While Acai Berry has the greatest antioxidant power of the superfruits, Pomegranate comes in at #2. Given its rich history and the many clinical studies that have been conducted on Pomegranate, it is notable for the findings of potential health benefits. Remember, clinical studies are one of the major criteria in the decision to award superfruit status to a fruit.
* arthritis – cartilage protection
* reduction of oxidative stress
* a source of Vitamin B-5 (an essential vitamin, Pantothenic Acid)
* improved cellular respiration
* a source of Potassium for enhanced electrolyte and fluid balance
* improved muscle contraction and nerve impulses
* lower systolic blood pressure
* cardiovascular benefits
* addresses some liver problems
* improved wound healing
In a wide range of clinical studies spanning nearly twenty (20) years, researchers have found that the most plentiful of the antioxidants found in Pomegranate are hydrolyzable tannins (punicalagins). They possess very potent abilities to rid your body of free radicals. In fact, these studies have found that after ingesting Pomegranate extract standardized to punicalagins showed an average of 32-33% in blood plasma antioxidant capacity.
Although Acai is about 60% more powerful as an antioxidant than Pomegranate, there are differences in what Pomegranate offers you.
The antioxidant found in Pomegranate is Punicalagins. Punicalagins are tannins, which are large polyphenol compounds. The Punicalagins hydrolyze into smaller polyphenols such as ellagic acid.
The greatest concentration of polyphenols found in Pomegranate are the hydrozyable tannins which are called punicalagins. Much like Acai, Pomegranate is a rich source of the antioxidant power of polyphenols.
The IL-1b protein molecules cause an overproduction of inflammatory molecules that includes matrix metalloproteases (MMP), which are enzymes essential to tissue remodeling. When these inflammatory molecules are manufactured in the presence of osteoarthritis, they further degrade the cartilage matrix, which causes joint damage and destruction. At least one clinical study has concluded that Pomegranate fruit extract may assist in protecting cartilage from the adverse effect of IL-1b and the suppression of cartilage degradation.
VITAMIN C – AS AN ANTIOXIDANT
Vitamin C is a highly-effective antioxiant and it lowers oxidative stress. As noted in our section on Acai, oxidative stress has been directly tied to a large number of diseases. Additionally, it is also an enzyme cofactor for the biosynthesis of other important biochemicals.
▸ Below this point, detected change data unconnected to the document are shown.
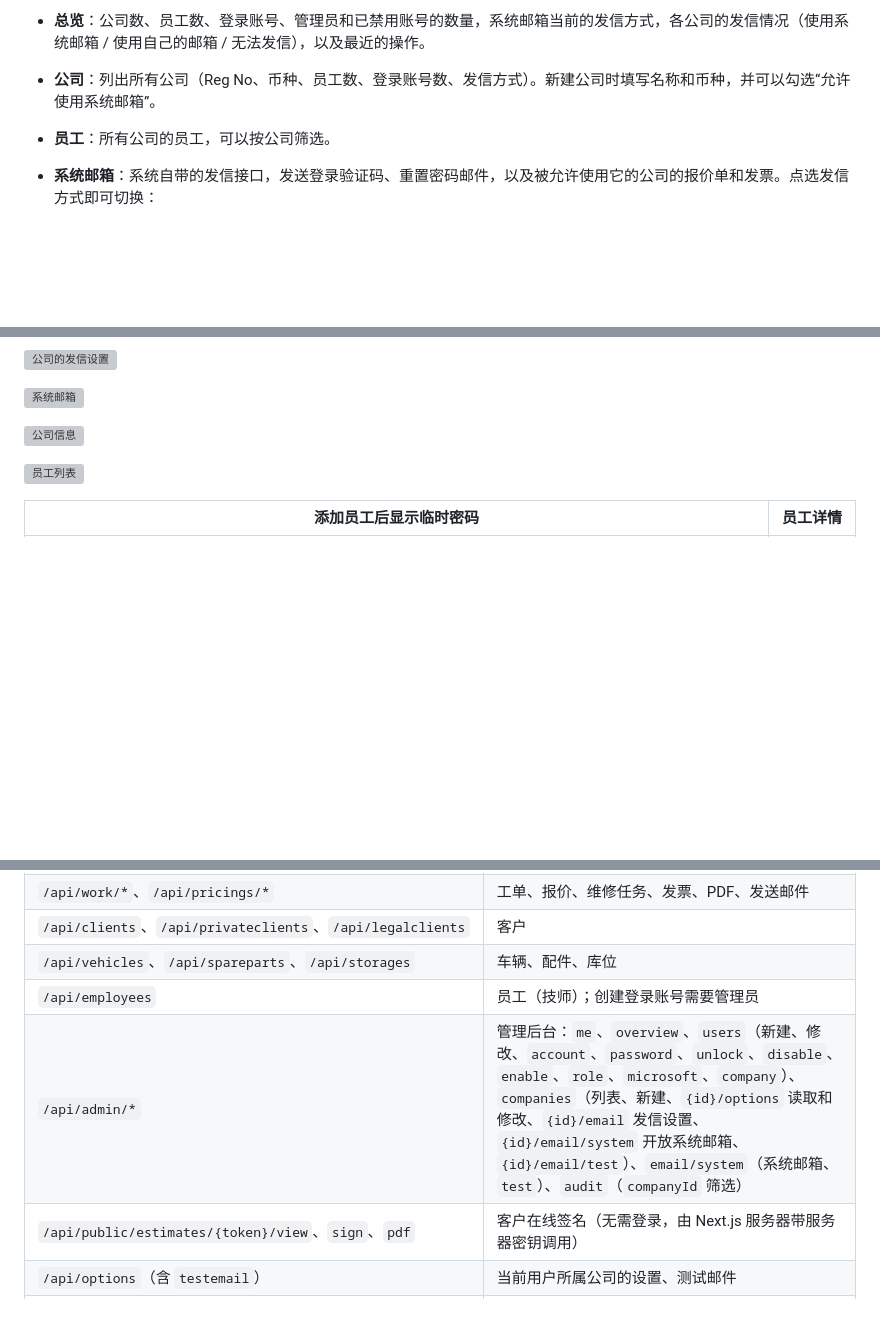
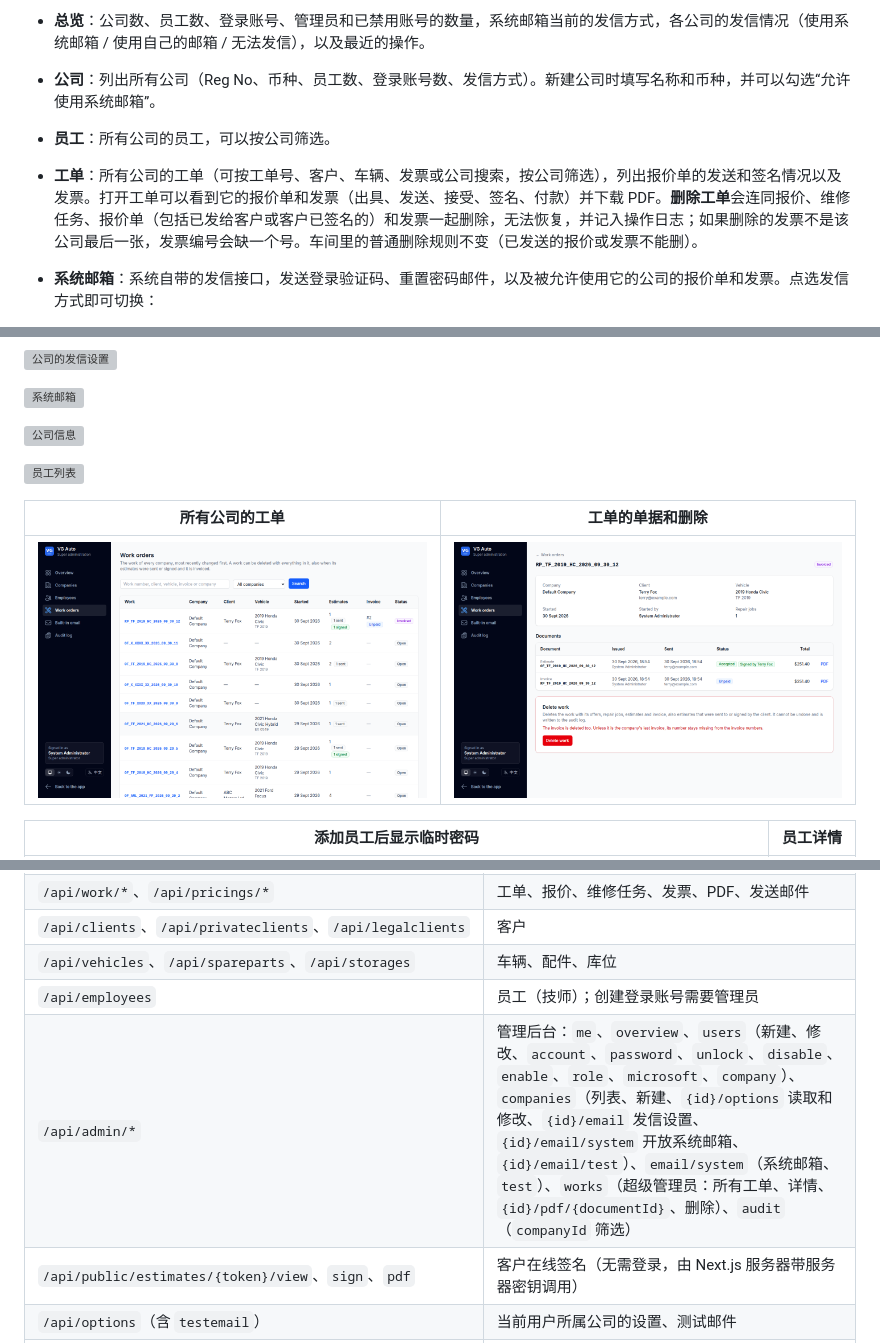
Before and after one commit to ecfranke/VG-Auto, a Markdown page: README.md, 3 parts joined by grey strips. Rendered like a GitHub page; pictures changed too: docs/screenshots/admin-work.png (added), docs/screenshots/admin-works.png (added); blank space fills up the shorter version; grey boxes are pictures that could not be loaded.

```diff
--- a/README.md
+++ b/README.md
@@ -211,6 +211,7 @@ VG Auto 是一套自托管的汽修厂管理系统。从接车开报价、客户
 - **总览**：公司数、员工数、登录账号、管理员和已禁用账号的数量，系统邮箱当前的发信方式，各公司的发信情况（使用系统邮箱 / 使用自己的邮箱 / 无法发信），以及最近的操作。
 - **公司**：列出所有公司（Reg No、币种、员工数、登录账号数、发信方式）。新建公司时填写名称和币种，并可以勾选“允许使用系统邮箱”。
 - **员工**：所有公司的员工，可以按公司筛选。
+- **工单**：所有公司的工单（可按工单号、客户、车辆、发票或公司搜索，按公司筛选），列出报价单的发送和签名情况以及发票。打开工单可以看到它的报价单和发票（出具、发送、接受、签名、付款）并下载 PDF。**删除工单**会连同报价、维修任务、报价单（包括已发给客户或客户已签名的）和发票一起删除，无法恢复，并记入操作日志；如果删除的发票不是该公司最后一张，发票编号会缺一个号。车间里的普通删除规则不变（已发送的报价或发票不能删）。
 - **系统邮箱**：系统自带的发信接口，发送登录验证码、重置密码邮件，以及被允许使用它的公司的报价单和发票。点选发信方式即可切换：
   - **服务器配置**：使用 `appsettings.Secrets.json` 或环境变量里的 `Email` 设置（和以前一样）；
   - **SMTP**：服务器、端口、加密方式、用户名、密码、发件地址和发件人名称；
@@ -255,6 +256,10 @@ VG Auto 是一套自托管的汽修厂管理系统。从接车开报价、客户
 ![公司信息](docs/screenshots/admin-company.png)
 
 ![员工列表](docs/screenshots/admin-users.png)
+
+| 所有公司的工单 | 工单的单据和删除 |
+|---|---|
+| ![工单列表](docs/screenshots/admin-works.png) | ![工单详情](docs/screenshots/admin-work.png) |
 
 | 添加员工后显示临时密码 | 员工详情 |
 |---|---|
@@ -441,7 +446,7 @@ API 配置在 `appsettings.json`，敏感信息放在 `appsettings.Secrets.json`
 | `/api/clients`、`/api/privateclients`、`/api/legalclients` | 客户 |
 | `/api/vehicles`、`/api/spareparts`、`/api/storages` | 车辆、配件、库位 |
 | `/api/employees` | 员工（技师）；创建登录账号需要管理员 |
-| `/api/admin/*` | 管理后台：`me`、`overview`、`users`（新建、修改、`account`、`password`、`unlock`、`disable`、`enable`、`role`、`microsoft`、`company`）、`companies`（列表、新建、`{id}/options` 读取和修改、`{id}/email` 发信设置、`{id}/email/system` 开放系统邮箱、`{id}/email/test`）、`email/system`（系统邮箱、`test`）、`audit`（`companyId` 筛选） |
+| `/api/admin/*` | 管理后台：`me`、`overview`、`users`（新建、修改、`account`、`password`、`unlock`、`disable`、`enable`、`role`、`microsoft`、`company`）、`companies`（列表、新建、`{id}/options` 读取和修改、`{id}/email` 发信设置、`{id}/email/system` 开放系统邮箱、`{id}/email/test`）、`email/system`（系统邮箱、`test`）、`works`（超级管理员：所有工单、详情、`{id}/pdf/{documentId}`、删除）、`audit`（`companyId` 筛选） |
 | `/api/public/estimates/{token}/view`、`sign`、`pdf` | 客户在线签名（无需登录，由 Next.js 服务器带服务器密钥调用） |
 | `/api/options`（含 `testemail`） | 当前用户所属公司的设置、测试邮件 |
 | `/api/profile`（含 `changepassword`、`externallogins`） | 个人资料、改密码、Microsoft 账号绑定 |
```
Also changed, not shown: README.en.md (+6 -1 lines), 13 other files.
Vitamin C is an essential part of life. Interestingly, most animals and plants can synthesize their own Vitamin C; humans are unable to.
VITAMIN C - RECOMMENDED DAILY ALLOWANCES
There are some differences in what has been reported as recommended daily allowances of Vitamin C as it relates to health in humans. For those who are pregnant, smokers, or live a stressful lifestyle, more is required.
The U.S. government has set the following USRDA. (U.S. Recommended Daily Allowances) for Vitamin C:
Male (adult) 90 mg
Female (adult) 75 mg
The upper level tolerance levels are:
Male (adult) 2,000 mg
Female (adult) 2,000 mg
WHY ARE HIGHER DOSES RECOMMENDED?
Despite the fact that there is no conclusive evidence to support this, there are some advocates of using Vitamin C in larger doses. The most notable advocate of higher doses of Vitamin C is Linus Pauling, who has twice been name as a Nobel Prize laureate.
Studies are finding that Vitamin C has the potential to reduce cardiovascular risk and reduce damage following a heart attack. Other possible benefits of Vitamin C include: